Timing and control. Years of skateboarding definitely help. The more you skate, the higher you can pop your tricks. If you start to lag and not skate as much, your pop is the first thing to go.
Do you have any drug habits?
None whatsoever. I'll have a drink with my friends and family every now and then, but that's it for me.
Compared to some of the other mid-nineties rippers you seemed to mostly let your skating do the talking. Was that intentional?
Always. I didn't want to be a cartoon character or TV personality. I wanted to be known for my skateboarding first and foremost.
Who is your favourite skater?
I've had many favorites over the years. Too many to list. I tend to gravitate toward the more artistic skaters though. Some of my favorites are Mark Gonzales, Natas Kaupas, Lance Mountain, Ed Templeton and many many more. On skateboard skills alone, probably Guy Mariano, Eric Koston, Mike Carroll and early Jovante Turner.
Ollie over begge rails, Texas USA. Foto af Daniel Covarrubias
Which trick are you the most proud of having done?
I felt a real sense of accomplishment when I ollied the Sports Arena Triple set in San Diego. And of course the Water Tower gap. I had been looking at both of those spots for years and waiting for the right time to do them.
It´s hard to understand the size of Hubba Hideout without having been there in person. Can you please explain?
Hubba was really tall to get onto. It really separated the men from the boys. Once you got used to it though, you realized that anything was possible with enough speed and enough pop.
How many trips to the Hideout did it take to film your tricks in Second Hand Smoke?
I'm not exactly sure, maybe 3 trips to SF? We used to skate it every time we went up there. Super fun and challenging spot.

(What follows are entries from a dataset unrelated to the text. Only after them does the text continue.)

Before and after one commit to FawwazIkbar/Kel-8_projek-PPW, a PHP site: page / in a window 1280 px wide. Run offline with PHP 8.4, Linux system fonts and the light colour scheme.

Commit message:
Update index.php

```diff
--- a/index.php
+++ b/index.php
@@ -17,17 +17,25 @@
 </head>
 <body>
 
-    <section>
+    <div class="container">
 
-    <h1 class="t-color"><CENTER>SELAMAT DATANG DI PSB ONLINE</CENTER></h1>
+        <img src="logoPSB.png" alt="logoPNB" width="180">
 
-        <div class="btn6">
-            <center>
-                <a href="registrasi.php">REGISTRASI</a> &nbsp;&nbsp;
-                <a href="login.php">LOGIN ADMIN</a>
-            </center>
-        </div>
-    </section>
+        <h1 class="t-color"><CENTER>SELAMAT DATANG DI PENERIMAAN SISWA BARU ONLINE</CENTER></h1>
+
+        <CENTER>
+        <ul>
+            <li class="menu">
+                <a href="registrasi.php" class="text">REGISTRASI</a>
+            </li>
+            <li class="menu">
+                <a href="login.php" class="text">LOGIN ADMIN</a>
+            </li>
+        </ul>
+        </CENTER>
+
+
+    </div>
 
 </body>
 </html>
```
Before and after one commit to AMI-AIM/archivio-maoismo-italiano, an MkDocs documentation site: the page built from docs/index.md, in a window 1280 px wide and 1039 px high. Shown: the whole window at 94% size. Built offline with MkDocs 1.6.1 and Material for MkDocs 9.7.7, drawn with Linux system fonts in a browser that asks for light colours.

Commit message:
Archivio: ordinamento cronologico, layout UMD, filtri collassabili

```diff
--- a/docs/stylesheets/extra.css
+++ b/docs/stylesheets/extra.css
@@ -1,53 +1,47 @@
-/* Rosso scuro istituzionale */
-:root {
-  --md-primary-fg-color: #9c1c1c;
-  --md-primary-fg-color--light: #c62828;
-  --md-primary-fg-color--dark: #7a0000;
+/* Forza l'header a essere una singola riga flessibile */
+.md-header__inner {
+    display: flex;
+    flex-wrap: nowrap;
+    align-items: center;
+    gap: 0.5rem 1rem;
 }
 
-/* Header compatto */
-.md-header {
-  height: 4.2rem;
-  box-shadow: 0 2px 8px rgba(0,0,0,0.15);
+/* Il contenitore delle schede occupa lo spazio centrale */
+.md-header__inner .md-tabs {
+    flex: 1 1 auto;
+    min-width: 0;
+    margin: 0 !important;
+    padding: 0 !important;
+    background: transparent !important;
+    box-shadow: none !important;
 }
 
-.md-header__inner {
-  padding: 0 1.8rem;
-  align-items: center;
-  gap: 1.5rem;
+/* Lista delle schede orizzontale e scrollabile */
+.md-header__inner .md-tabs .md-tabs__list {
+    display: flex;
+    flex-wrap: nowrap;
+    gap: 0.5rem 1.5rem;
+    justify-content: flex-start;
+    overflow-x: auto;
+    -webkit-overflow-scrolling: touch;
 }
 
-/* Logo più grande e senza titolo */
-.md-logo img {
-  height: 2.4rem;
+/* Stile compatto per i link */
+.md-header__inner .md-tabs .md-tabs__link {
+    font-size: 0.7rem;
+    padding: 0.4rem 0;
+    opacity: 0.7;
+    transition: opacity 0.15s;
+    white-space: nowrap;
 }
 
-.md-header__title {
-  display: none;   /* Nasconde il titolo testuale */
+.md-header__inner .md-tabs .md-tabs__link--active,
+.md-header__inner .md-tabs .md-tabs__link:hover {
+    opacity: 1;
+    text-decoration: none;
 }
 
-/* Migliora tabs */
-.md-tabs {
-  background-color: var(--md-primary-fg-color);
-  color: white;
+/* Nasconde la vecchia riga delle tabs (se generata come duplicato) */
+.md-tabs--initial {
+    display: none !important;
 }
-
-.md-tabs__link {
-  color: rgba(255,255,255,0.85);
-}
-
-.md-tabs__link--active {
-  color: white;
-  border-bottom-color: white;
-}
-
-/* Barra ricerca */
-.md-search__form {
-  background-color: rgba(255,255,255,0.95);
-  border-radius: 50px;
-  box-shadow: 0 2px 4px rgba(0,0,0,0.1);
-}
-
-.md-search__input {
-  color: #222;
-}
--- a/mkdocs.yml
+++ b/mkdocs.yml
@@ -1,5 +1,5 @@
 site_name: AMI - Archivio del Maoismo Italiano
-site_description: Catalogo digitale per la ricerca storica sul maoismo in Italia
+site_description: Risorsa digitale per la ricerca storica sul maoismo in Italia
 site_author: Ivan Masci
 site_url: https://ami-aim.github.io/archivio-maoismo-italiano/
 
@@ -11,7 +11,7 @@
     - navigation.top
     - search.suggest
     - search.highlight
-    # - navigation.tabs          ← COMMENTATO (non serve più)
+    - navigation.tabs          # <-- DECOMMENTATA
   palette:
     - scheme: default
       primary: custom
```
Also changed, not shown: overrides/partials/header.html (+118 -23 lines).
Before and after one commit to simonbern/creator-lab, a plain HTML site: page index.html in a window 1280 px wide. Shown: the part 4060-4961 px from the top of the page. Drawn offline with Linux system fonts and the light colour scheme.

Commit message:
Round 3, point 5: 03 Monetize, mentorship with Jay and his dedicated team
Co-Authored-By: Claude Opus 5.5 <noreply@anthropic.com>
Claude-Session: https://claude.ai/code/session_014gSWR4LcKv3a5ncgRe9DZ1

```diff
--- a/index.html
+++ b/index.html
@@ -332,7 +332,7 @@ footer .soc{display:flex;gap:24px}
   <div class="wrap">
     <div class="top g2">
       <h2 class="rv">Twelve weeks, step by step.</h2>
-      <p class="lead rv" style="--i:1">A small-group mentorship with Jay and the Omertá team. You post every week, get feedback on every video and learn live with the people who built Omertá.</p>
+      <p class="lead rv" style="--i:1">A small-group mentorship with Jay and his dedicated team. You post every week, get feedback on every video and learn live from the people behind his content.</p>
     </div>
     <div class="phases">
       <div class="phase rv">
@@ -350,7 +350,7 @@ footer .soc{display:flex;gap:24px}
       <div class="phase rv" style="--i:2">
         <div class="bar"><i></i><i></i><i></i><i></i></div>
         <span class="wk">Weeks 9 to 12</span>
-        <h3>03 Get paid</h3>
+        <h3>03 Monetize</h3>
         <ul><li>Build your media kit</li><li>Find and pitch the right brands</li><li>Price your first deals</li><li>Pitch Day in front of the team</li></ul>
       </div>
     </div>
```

How many tries did it take to film your first line in Second Hand Smoke, and is it Rodney we see just before your first left turn in that line?
The line at Carlsbad went down after a few tries. It was actually the 4th try making it to the gap that I landed the frontside flip. It was Danny Way's idea. I was filming lines from the stairs then making a right to the legde at first. Then Danny said, you should just do a line to the gap. I said ok, and gave it a shot. That is Rodney Mullen doing the freestyling in the background. Classic.
Any advice for the kids?
Just to keep skateboarding if you love it, no matter what friends and family have to say about it. The more you do it, the easier and funner it gets. Nothing else will do more for you in your life than that little piece of wood beneath your feet.
Look out for the Wray Bros brand and help us bring skateboarding back to what it should be. Fun with your friends. That's it.
Venstre mod højre: Jeremy Wray, Jonas Wray, Paul Luna. Powerslides, Monument Valley, Utah, USA. Foto af Jody Morris.
Lidt videoguf med Jeremy: